In human beings, the sense of sight is one of the most potent aspects that is useful for the day-to-day operations of an individual. Usually, in the clinical setting, patients often seek solutions to the medical complications affecting the eye. Orbital Cellulitis refers to a medical condition where microorganisms such as fungi, bacteria, viruses attack the soft tissues in the posterior section of the orbital septum. On the other hand, periorbital cellulitis is characterized by the microbial attack that targets the soft muscles located in the anterior region of the orbital septum (Lim et al., 2016). Orbital cellulitis inflicts serious health complications to patients as 11% of those attacked by this health condition lose their vision (Yen & Johnson, 2018).
Additionally, is worthwhile noting that the two eye conditions are common amongst children. However, the preseptal (periorbital) cellulitis has a high incidence rate compared to orbital cellulitis. As a result, this paper would examine the two critical eye condition which is the Orbital Cellulitis and Periorbital cellulitis. The paper also explains the diagnostic mechanism as well as the clinical practices that are effective for the management of continuum. Fundamentally, the orbital cellulitis often originates in the inner region of the orbital septum.
The periorbital cellulitis disease is also referred to as preseptal cellulitis. This disease always develops as a result of the adjacent spread of pathogens from eyelid as well as local facial injuries. Moreover, the two situations due to an animal or insect bite, sinusitis, conjunctivitis, or chalazion (Lim et al., 2016). On the contrary, orbital cellulitis in most cases is caused by the infection in the ethmoid sinus. The causative pathogens for the two eye infections vary depending on both patients’ age and etiology. The sinus infection is often associated with Streptococcus pneumoniae while Staphylococcus pyrogens and S. aureus are the common pathogens in the local trauma infections (Lim et al., 2016). Additionally, in the immunocompromised patients, fungi are the causative agents for orbital cellulitis. For children aged 15 years and above, the orbital infections are due to polymicrobial activities whereas for those having nine years and below, the disease is due to single microbial activity (Yen & Johnson, 2018).
Pathophysiology, Risk Factors, and Epidemiology
This section would entail the information regarding the pathophysiology and the epidemiology as well as risk factors of the continuum.
The information pertaining the clinical assessment used in an evaluation of continuum would be availed in this part.
Three principal differential diagnoses of orbital and periorbital cellulitis would be discussed in this section.
This section will contain diagnostic studies as well as lab test to ascertain the diagnosis.

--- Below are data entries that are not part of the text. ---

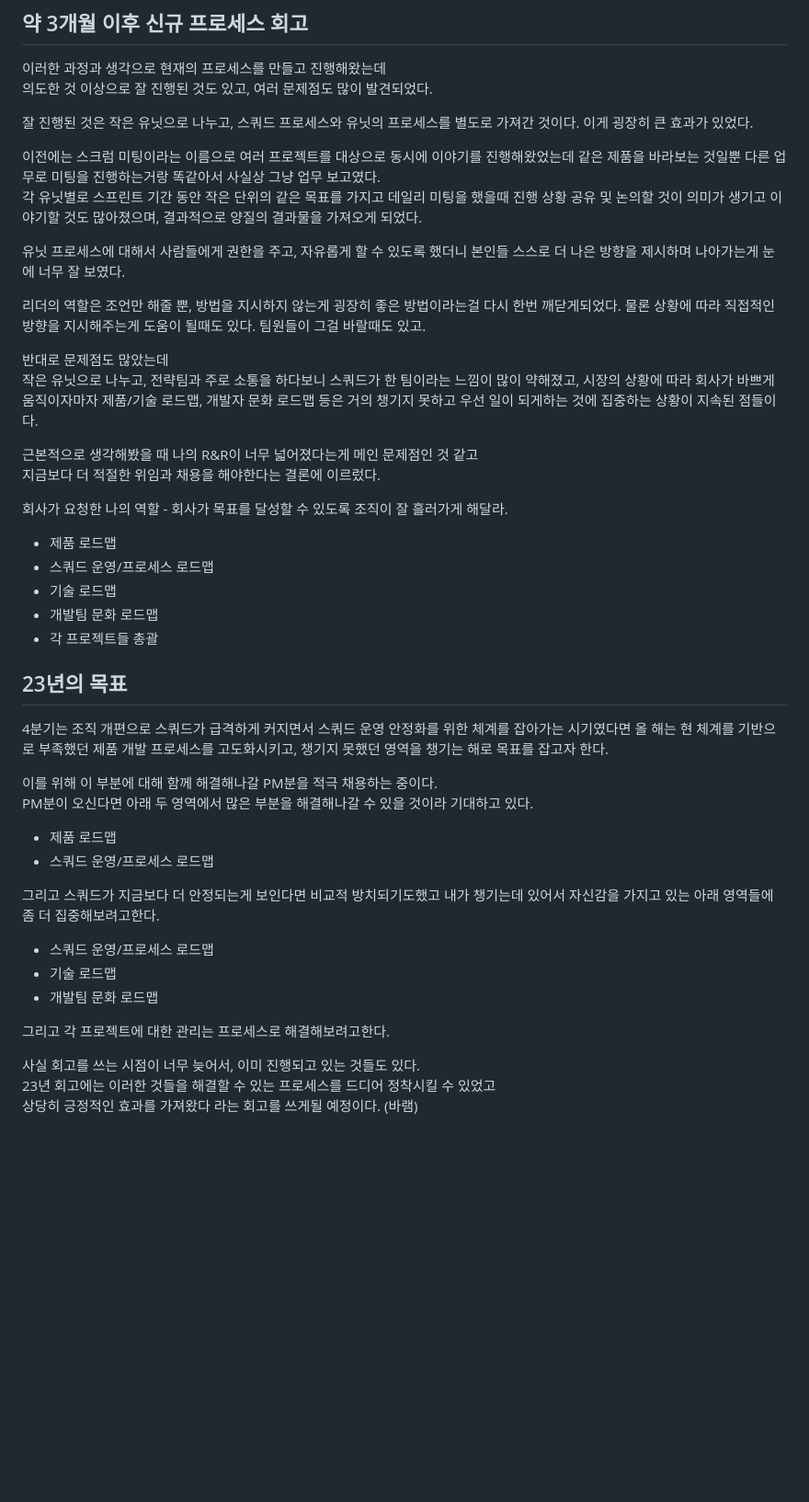
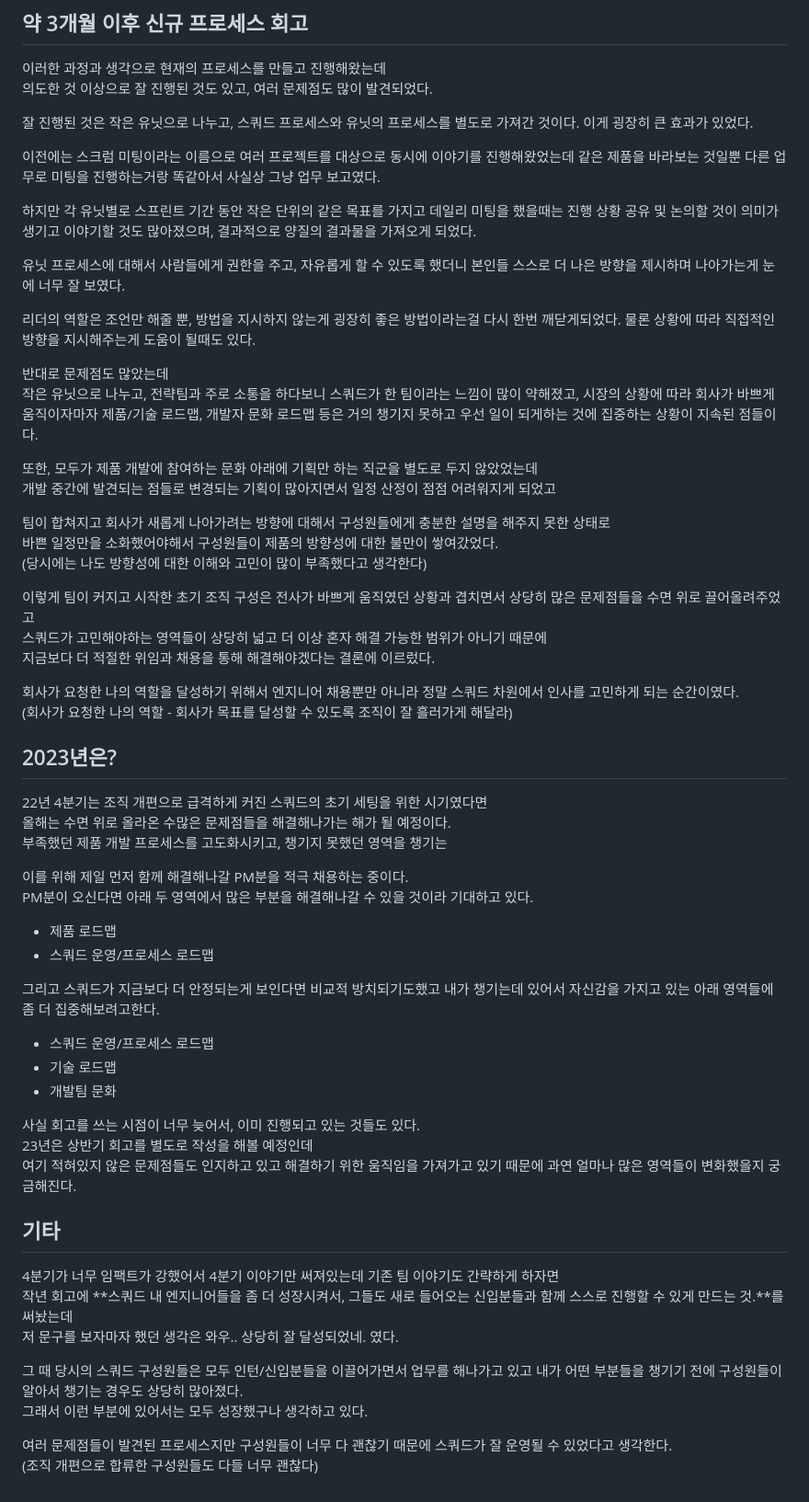
Before and after one commit to hmu332233/blog, a Markdown page: contents/posts/7.2022-retrospect.md, the part around the change. Shown at 92% size. Drawn GitHub-style; blank space fills up the shorter version.

Commit message:
feat: 22년 회고 수정

```diff
--- a/contents/posts/7.2022-retrospect.md
+++ b/contents/posts/7.2022-retrospect.md
@@ -71,33 +71,37 @@ category: 'retrospect'
 잘 진행된 것은 작은 유닛으로 나누고, 스쿼드 프로세스와 유닛의 프로세스를 별도로 가져간 것이다. 이게 굉장히 큰 효과가 있었다.
 
 이전에는 스크럼 미팅이라는 이름으로 여러 프로젝트를 대상으로 동시에 이야기를 진행해왔었는데 같은 제품을 바라보는 것일뿐 다른 업무로 미팅을 진행하는거랑 똑같아서 사실상 그냥 업무 보고였다.
-각 유닛별로 스프린트 기간 동안 작은 단위의 같은 목표를 가지고 데일리 미팅을 했을때 진행 상황 공유 및 논의할 것이 의미가 생기고 이야기할 것도 많아졌으며, 결과적으로 양질의 결과물을 가져오게 되었다.
+
+하지만 각 유닛별로 스프린트 기간 동안 작은 단위의 같은 목표를 가지고 데일리 미팅을 했을때는 진행 상황 공유 및 논의할 것이 의미가 생기고 이야기할 것도 많아졌으며, 결과적으로 양질의 결과물을 가져오게 되었다.
 
 유닛 프로세스에 대해서 사람들에게 권한을 주고, 자유롭게 할 수 있도록 했더니 본인들 스스로 더 나은 방향을 제시하며 나아가는게 눈에 너무 잘 보였다.
 
-리더의 역할은 조언만 해줄 뿐, 방법을 지시하지 않는게 굉장히 좋은 방법이라는걸 다시 한번 깨닫게되었다.
-물론 상황에 따라 직접적인 방향을 지시해주는게 도움이 될때도 있다. 팀원들이 그걸 바랄때도 있고.
+리더의 역할은 조언만 해줄 뿐, 방법을 지시하지 않는게 굉장히 좋은 방법이라는걸 다시 한번 깨닫게되었다. 물론 상황에 따라 직접적인 방향을 지시해주는게 도움이 될때도 있다.
 
 반대로 문제점도 많았는데
 작은 유닛으로 나누고, 전략팀과 주로 소통을 하다보니 스쿼드가 한 팀이라는 느낌이 많이 약해졌고, 시장의 상황에 따라 회사가 바쁘게 움직이자마자 제품/기술 로드맵, 개발자 문화 로드맵 등은 거의 챙기지 못하고 우선 일이 되게하는 것에 집중하는 상황이 지속된 점들이다.
 
-근본적으로 생각해봤을 때 나의 R&R이 너무 넓어졌다는게 메인 문제점인 것 같고
-지금보다 더 적절한 위임과 채용을 해야한다는 결론에 이르렀다.
+또한, 모두가 제품 개발에 참여하는 문화 아래에 기획만 하는 직군을 별도로 두지 않았었는데
+개발 중간에 발견되는 점들로 변경되는 기획이 많아지면서 일정 산정이 점점 어려워지게 되었고
 
-회사가 요청한 나의 역할 - 회사가 목표를 달성할 수 있도록 조직이 잘 흘러가게 해달라.
+팀이 합쳐지고 회사가 새롭게 나아가려는 방향에 대해서 구성원들에게 충분한 설명을 해주지 못한 상태로
+바쁜 일정만을 소화했어야해서 구성원들이 제품의 방향성에 대한 불만이 쌓여갔었다.
+(당시에는 나도 방향성에 대한 이해와 고민이 많이 부족했다고 생각한다)
 
-- 제품 로드맵
-- 스쿼드 운영/프로세스 로드맵
-- 기술 로드맵
-- 개발팀 문화 로드맵
-- 각 프로젝트들 총괄
+이렇게 팀이 커지고 시작한 초기 조직 구성은 전사가 바쁘게 움직였던 상황과 겹치면서 상당히 많은 문제점들을 수면 위로 끌어올려주었고
+스쿼드가 고민해야하는 영역들이 상당히 넓고 더 이상 혼자 해결 가능한 범위가 아니기 때문에
+지금보다 더 적절한 위임과 채용을 통해 해결해야겠다는 결론에 이르렀다.
 
-## 23년의 목표
+회사가 요청한 나의 역할을 달성하기 위해서 엔지니어 채용뿐만 아니라 정말 스쿼드 차원에서 인사를 고민하게 되는 순간이였다.
+(회사가 요청한 나의 역할 - 회사가 목표를 달성할 수 있도록 조직이 잘 흘러가게 해달라)
 
-4분기는 조직 개편으로 스쿼드가 급격하게 커지면서 스쿼드 운영 안정화를 위한 체계를 잡아가는 시기였다면
-올 해는 현 체계를 기반으로 부족했던 제품 개발 프로세스를 고도화시키고, 챙기지 못했던 영역을 챙기는 해로 목표를 잡고자 한다.
+## 2023년은?
 
-이를 위해 이 부분에 대해 함께 해결해나갈 PM분을 적극 채용하는 중이다.
+22년 4분기는 조직 개편으로 급격하게 커진 스쿼드의 초기 세팅을 위한 시기였다면
+올해는 수면 위로 올라온 수많은 문제점들을 해결해나가는 해가 될 예정이다.
+부족했던 제품 개발 프로세스를 고도화시키고, 챙기지 못했던 영역을 챙기는
+
+이를 위해 제일 먼저 함께 해결해나갈 PM분을 적극 채용하는 중이다.
 PM분이 오신다면 아래 두 영역에서 많은 부분을 해결해나갈 수 있을 것이라 기대하고 있다.
 
 - 제품 로드맵
@@ -107,10 +111,20 @@ PM분이 오신다면 아래 두 영역에서 많은 부분을 해결해나갈
 
 - 스쿼드 운영/프로세스 로드맵
 - 기술 로드맵
-- 개발팀 문화 로드맵
-
-그리고 각 프로젝트에 대한 관리는 프로세스로 해결해보려고한다.
+- 개발팀 문화
 
 사실 회고를 쓰는 시점이 너무 늦어서, 이미 진행되고 있는 것들도 있다.
-23년 회고에는 이러한 것들을 해결할 수 있는 프로세스를 드디어 정착시킬 수 있었고
-상당히 긍정적인 효과를 가져왔다 라는 회고를 쓰게될 예정이다. (바램)
+23년은 상반기 회고를 별도로 작성을 해볼 예정인데
+여기 적혀있지 않은 문제점들도 인지하고 있고 해결하기 위한 움직임을 가져가고 있기 때문에 과연 얼마나 많은 영역들이 변화했을지 궁금해진다.
+
+## 기타
+
+4분기가 너무 임팩트가 강했어서 4분기 이야기만 써져있는데 기존 팀 이야기도 간략하게 하자면
+작년 회고에 **스쿼드 내 엔지니어들을 좀 더 성장시켜서, 그들도 새로 들어오는 신입분들과 함께 스스로 진행할 수 있게 만드는 것.**를 써놨는데
+저 문구를 보자마자 했던 생각은 와우.. 상당히 잘 달성되었네. 였다.
+
+그 때 당시의 스쿼드 구성원들은 모두 인턴/신입분들을 이끌어가면서 업무를 해나가고 있고 내가 어떤 부분들을 챙기기 전에 구성원들이 알아서 챙기는 경우도 상당히 많아졌다.
+그래서 이런 부분에 있어서는 모두 성장했구나 생각하고 있다.
+
+여러 문제점들이 발견된 프로세스지만 구성원들이 너무 다 괜찮기 때문에 스쿼드가 잘 운영될 수 있었다고 생각한다.
+(조직 개편으로 합류한 구성원들도 다들 너무 괜찮다)
```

Treatment and Prevention
This part would include the preventive measures and treatment options that can be used to curb the continuum. This will be helpful since we will try to cover some of the past, current and future curative and preventive measures that have succeeded or failed in treating the ailments.
The patient informative and educative programs that apply to the continuum will be included in this section. All will based in a clinical setup and principles as stated in the continuum.
The other sections that will be discussed include:
Effective Practices for the Best Outcomes
Here we will explore some of the practices and measures which can be taken to prevent or cure the condition.
This will cover a summary of the entire report and key ideas explored in a concise and vivid manner. We will also propose future studies and achievements concerning the two ailments. Note that the information in this paper would be sourced from these three sources.
- Lim, L. T., Miller, D., Ah-Kee, E. Y., & Ferguson, A. (2016). Preseptal Cellulitis or Orbital Cellulitis? West Indian Medical Journal, 65(2).
- Pakdaman, M. N., Sepahdari, A. R., & Elkhamary, S. M. (2014). Orbital inflammatory disease: Pictorial review and differential diagnosis. World journal of radiology, 6(4), 106.
- Yen, M. T., & Johnson, T. E. (2018). Orbital cellulitis and periorbital infections. Cham: Springer.